Another group of College of the Arts students preoccupied themselves with industrial and post-consumer materials. The Ringed Corner Chair by Taryn Delinsky consists of a web of circular sections of manila rope tied together in linen string; its fibrous ropes recall Maryland’s fishing and textile industry past.
Hyeji Jun’s Album Quilt Tote, a canvas bag that bring back to life a popular local design from the 1840’s, derives its name from the quilted blocks on its sides. Each piece is a reused piece of fabric taken from clothing and linen at local thrift stores, the designs chosen specifically due to their specific ties to the city of Baltimore. Like the other 100 Mile Design Challenge participants from Baltimore, this design extends the meaning of sustainability beyond its ecological roots. These MICA students strive to sustain not just their region’s ecosystem, but also its traditions, through locally resourced and crafted products that tell a story about their place of origin.
While some University of Washington designers, such as Sohroosh Hashemi with his Wax Cloth Hunting Hat, emphasized similar cultural connections as their Baltimore counterparts, the most apparent theme in the Pacific Northwest School’s response to the Challenge was that of material fabrication. A majority of University of Washington projects consisted at least partially of home-made plastics, rosins, or dyes. Instead of sourcing her materials locally, Kay Heekyung Kim produces her own bioplastic from milk and vinegar to use in her Milk Plastic Candle Holder. The natural product, in conjunction with her beeswax and green crayon candle, portrays a handmade but pleasing aesthetic that is flexible enough to fit any shape and sustainable enough to please any green stalwart.

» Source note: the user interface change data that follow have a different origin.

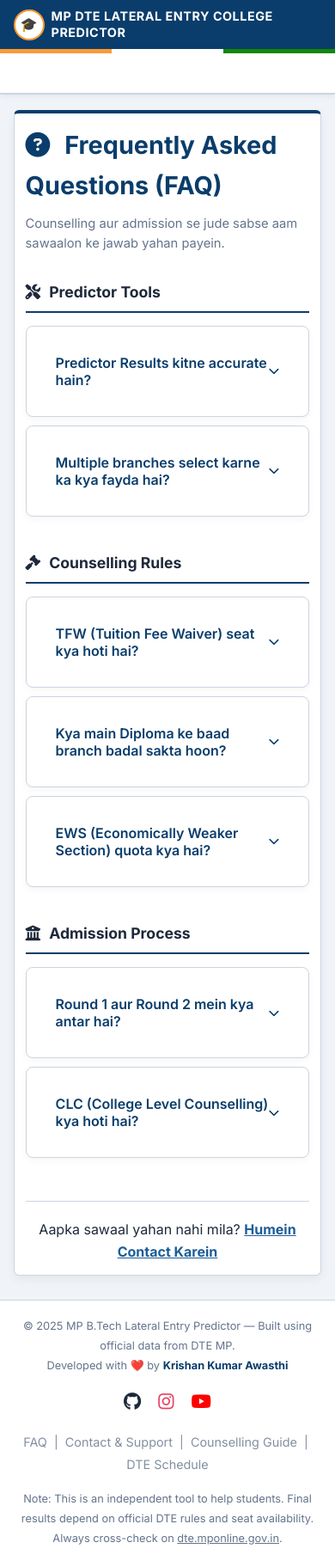
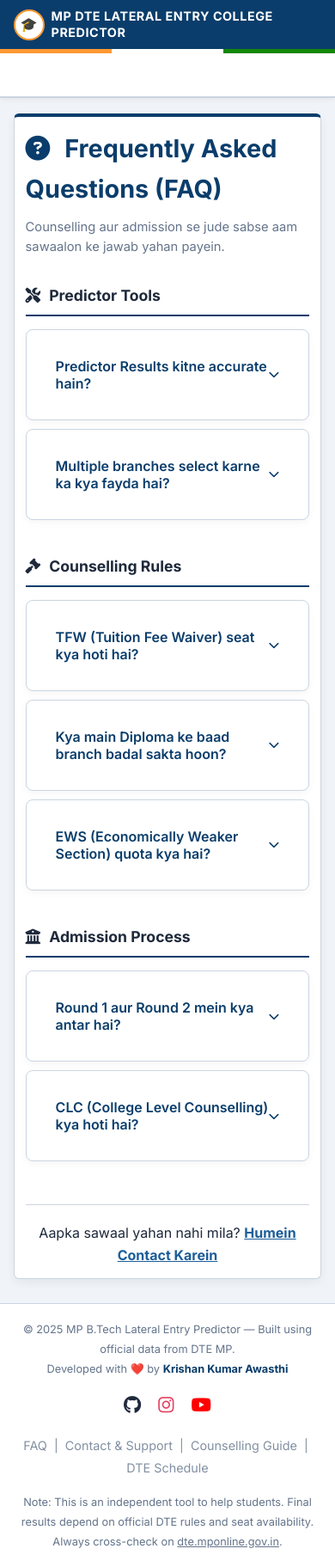
Before and after one commit to Dev-Krishan-Kumar-Awasthi/lateralentrycollegepredictor, a Flask app: page /faq in a window 390 px wide. Shown: the whole page at 86% size. Before the commit the page ends 1797 px from the top, so only its background shows below. Run offline with Flask 3, Linux system fonts and the light colour scheme; parts of the project's set-up code (start-up, migrations or seed data) failed here and were passed over; some libraries are stand-ins or nearby versions.

Commit message:
fix: resolve mobile collapsing nav bar layout with robust min-height and cache busting

```diff
--- a/static/style.css
+++ b/static/style.css
@@ -937,6 +937,7 @@ button {
         align-items: center;
         flex-wrap: wrap;
         padding: 0 4%;
+        min-height: 50px;
     }
     .gov-nav .nav-links {
         display: none;
--- a/templates/base.html
+++ b/templates/base.html
@@ -25,7 +25,7 @@
 
     <link rel="icon" type="image/png" href="{{ url_for('static', filename='favicon.png') }}">
     <link rel="manifest" href="{{ url_for('static', filename='manifest.json') }}">
-    <link rel="stylesheet" href="{{ url_for('static', filename='style.css') }}">
+    <link rel="stylesheet" href="{{ url_for('static', filename='style.css') }}?v=1.3">
     <link rel="stylesheet" href="https://cdnjs.cloudflare.com/ajax/libs/font-awesome/6.4.0/css/all.min.css">
     <!-- Lenis smooth scroll -->
     <script src="https://unpkg.com/lenis@1.1.13/dist/lenis.min.js"></script>
```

Frances Tung utilizes the same hand-made aesthetic in the Convertible Flower Planter, a fully biodegradable and compostable pot. Inspired by broken flower pots, this alternative strives to extend the life of a pot beyond its primary use. A ceramic compound out of baking soda and corn starch is the base for the product, with a lining mixture of beeswax, tree rosin and charcoal coating the inside surface to protect the clay from moist soil. Once the pot breaks, it can be crushed and put back into planting soil, as baking soda is commonly used as a soil pH neutralizer and fungicide.
The 100 Mile Design Challenge proves that with stringent restrictions on physical resources, product designers can come up with wildly innovative green materials and objects that redefine sustainability. For a product to be truly sustainable, a design must take into consideration the full green footprint of its manufacturing process, from the energy taken to produce it to the cultural ramifications and regional economic effects of its production. If even a small percentage of other exhibitors at ICFF and NY Design Week take the lessons learned by the students at MICA and University of Washington, there is no doubt that the field of sustainable design will evolve by leaps and bounds in the coming years.